Michael Kline

It's as if I blinked and it was morning. Not far from the truth considering my bedtime. I just wanted to jot down a few things so that i would remember them or at least be able to refer to this post to check things off the list.

  • unload bisque kiln and clean up the pots to paint
  • organize the remaining pots with their respective motifs
  • check glaze buckets and give a good mix
  • move pottery from kiln shed "showroom"
  • find more wax resist
  • find Custer feldspar for tenmoku tests
If Stacey weren't already picking up my parental slack, I'd enlist her and the girls to help move some of the pots and get ready to load the kiln tomorrow. She's been awesome as I suspect she's getting used to this crazy week. It seems that I would know how to time everything by now. After 29 firings I know what it takes to get all of these ducks in a row. #30 has been particularly challenging. Working in the new studio has been a blast, but I'm still feeling my way around to get the work done. Just last night I put up more shelves! The walls are pretty much all shelves now. I am realizing how luxurious the space in Micaville was. I still could use another table...oh,
  • find table for additional bisqueware
Carol Lollis, Sam taylor's wife puts the process this way:

I know I’m not that far outside but I often feel as though I am looking in on the Pottery.

Let me explain. I have gotten very used to watching the cycles and anticipating the moods that come with the life style of potter.

The down cycle starts right after the firing. Slowly the kiln cools, Sam rests, the house gets cleaned, our family life reclaimed. The next couple of weeks are filled with lots of co-parenting, dinners made when I get home and the house hold running like a well oiled machine.

Then gently I start nudging him towards the studio and he slowly begins the motions. The studio gets cleaned, tools put in order and clay readied, but mainly he wanders in circles aggravated with the need to start from nothing again.

Then as if it has never stopped things are going full force. Every extra moment is spent with the pottery, shaping, working out kinks, trimming, seeing, and making. He goes to bed late, gets up early, time goes by faster faster, until our date night. We rent a movie. I curl up on the bed and make wads while he sits in the chair and makes cone packs. It is much needed down time. Next the troops start trickling in, they load the kiln, food gets made, and play mixes with work. That is the firing.
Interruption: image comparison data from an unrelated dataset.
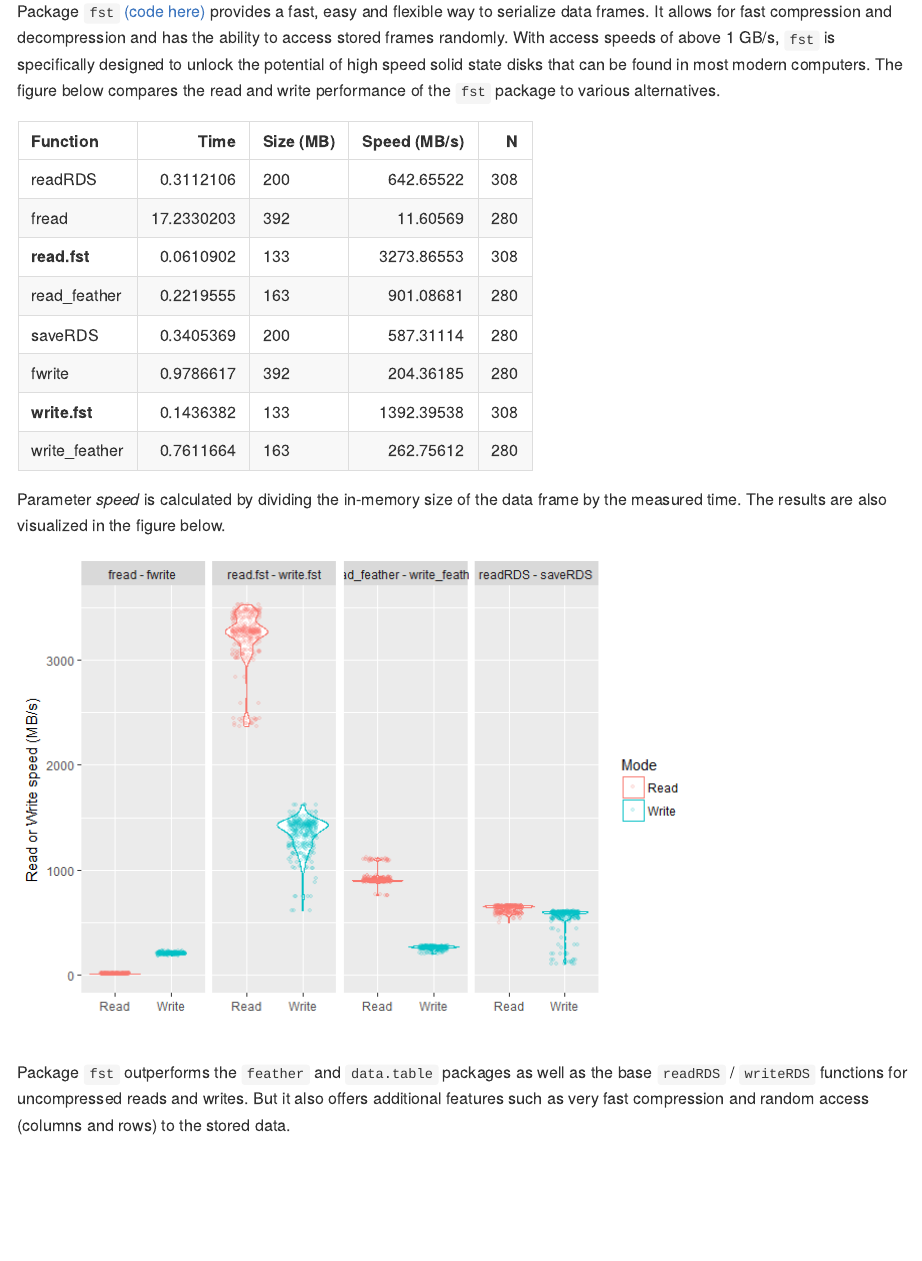
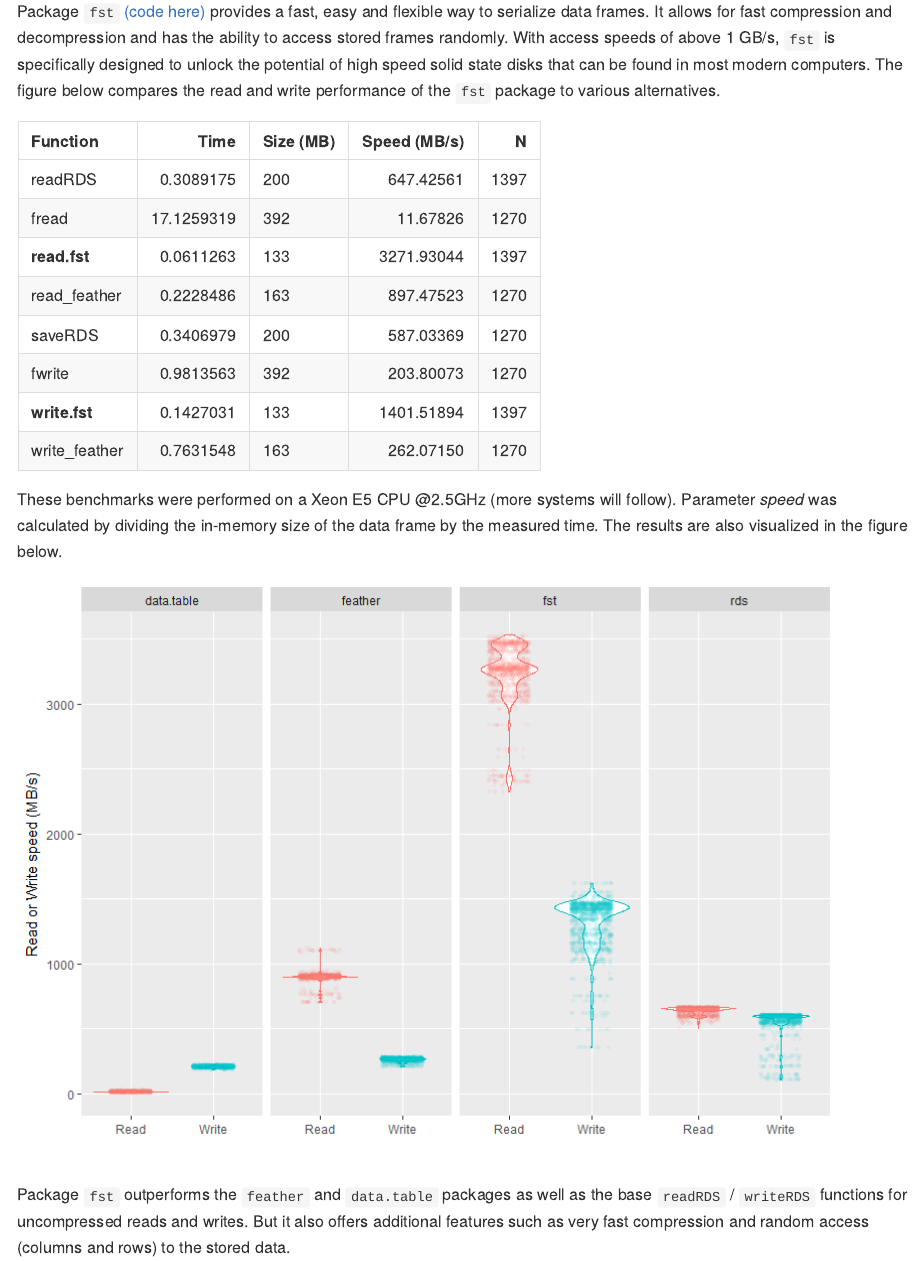
Before and after one commit to fstpackage/fst, an R Markdown document (README.Rmd): the page in a window 1100 px wide, from 90 px down. The pictures show the output file README.md that the author committed with the source, drawn offline in the style of GitHub; badge pictures from the web are left out.

Commit message:
Update benchmarks and improved figure scaling

````diff
--- a/README.Rmd
+++ b/README.Rmd
@@ -43,10 +43,11 @@ speeds <- speeds[Package == "csv" & Mode == "Write", Function := "fwrite"]
 speeds <- speeds[Package == "rds" & Mode == "Read", Function := "readRDS"]
 speeds <- speeds[Package == "rds" & Mode == "Write", Function := "saveRDS"]
 
-speeds <- speeds[Package == "feather", Package := "read_feather - write_feather"]
-speeds <- speeds[Package == "fst", Package := "read.fst - write.fst"]
-speeds <- speeds[Package == "csv", Package := "fread - fwrite"]
-speeds <- speeds[Package == "rds", Package := "readRDS - saveRDS"]
+speeds <- speeds[Package == "feather", Methods := "read_feather/write_feather"]
+speeds <- speeds[Package == "fst", Methods := "read.fst/write.fst"]
+speeds <- speeds[Package == "csv", Methods := "fread/fwrite"]
+speeds <- speeds[Package == "rds", Methods := "readRDS/saveRDS"]
+speeds <- speeds[Package == "csv", Package := "data.table"]
 
 speedNoCompress <- speeds[Compression == 0, list(Time = 1e-6 * median(Time), `Size (MB)` = format(1e-6*median(Size), digits = 2), `Speed (MB/s)` = median(Speed), N = .N), by = "Function"]
 
@@ -54,8 +55,8 @@ speedNoCompress <- speeds[Compression == 0, list(Time = 1e-6 * median(Time), `Si
 kable(speedNoCompress)
 ```
 
-Parameter *speed* is calculated by dividing the in-memory size of the data frame by the measured time. The results are also visualized in the figure below.
+These benchmarks were performed on a Xeon E5 CPU @2.5GHz (more systems will follow). Parameter *speed* was calculated by dividing the in-memory size of the data frame by the measured time. The results are also visualized in the figure below.
 
-```{r speedCode, echo=FALSE, message=FALSE, results='hide'}
+```{r speedCode, echo=FALSE, message=FALSE, results='hide', fig.width=8.5, fig.height=6}
 ggplot(speeds[Compression == 0]) +
   geom_violin(aes(Mode, Speed, colour = Mode)) +
@@ -63,7 +64,8 @@ ggplot(speeds[Compression == 0]) +
   facet_wrap(~ Package, 1) +
   ylim(0, NA) +
   ylab("Read or Write speed (MB/s)") +
-  xlab("")
+  xlab("") +
+  theme(legend.position="none")
 ```
 
 Package `fst` outperforms the `feather` and `data.table` packages as well as the base `readRDS` / `writeRDS` functions for uncompressed reads and writes. But it also offers additional features such as very fast compression and random access (columns and rows) to the stored data.
````
Also changed, not shown: README-benchmark-1.png, README-plot-1.png, README-speedCode-1.png, README.md, README.Rmd (10 more changed lines).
Wham, finished and it starts all over again.
So off I go, up the muddy trail to the shop to get things going again. I hope this reporting isn't gratuitous. My hope is that, if anything, you all will know what goes into making this pottery.
As always, thanks.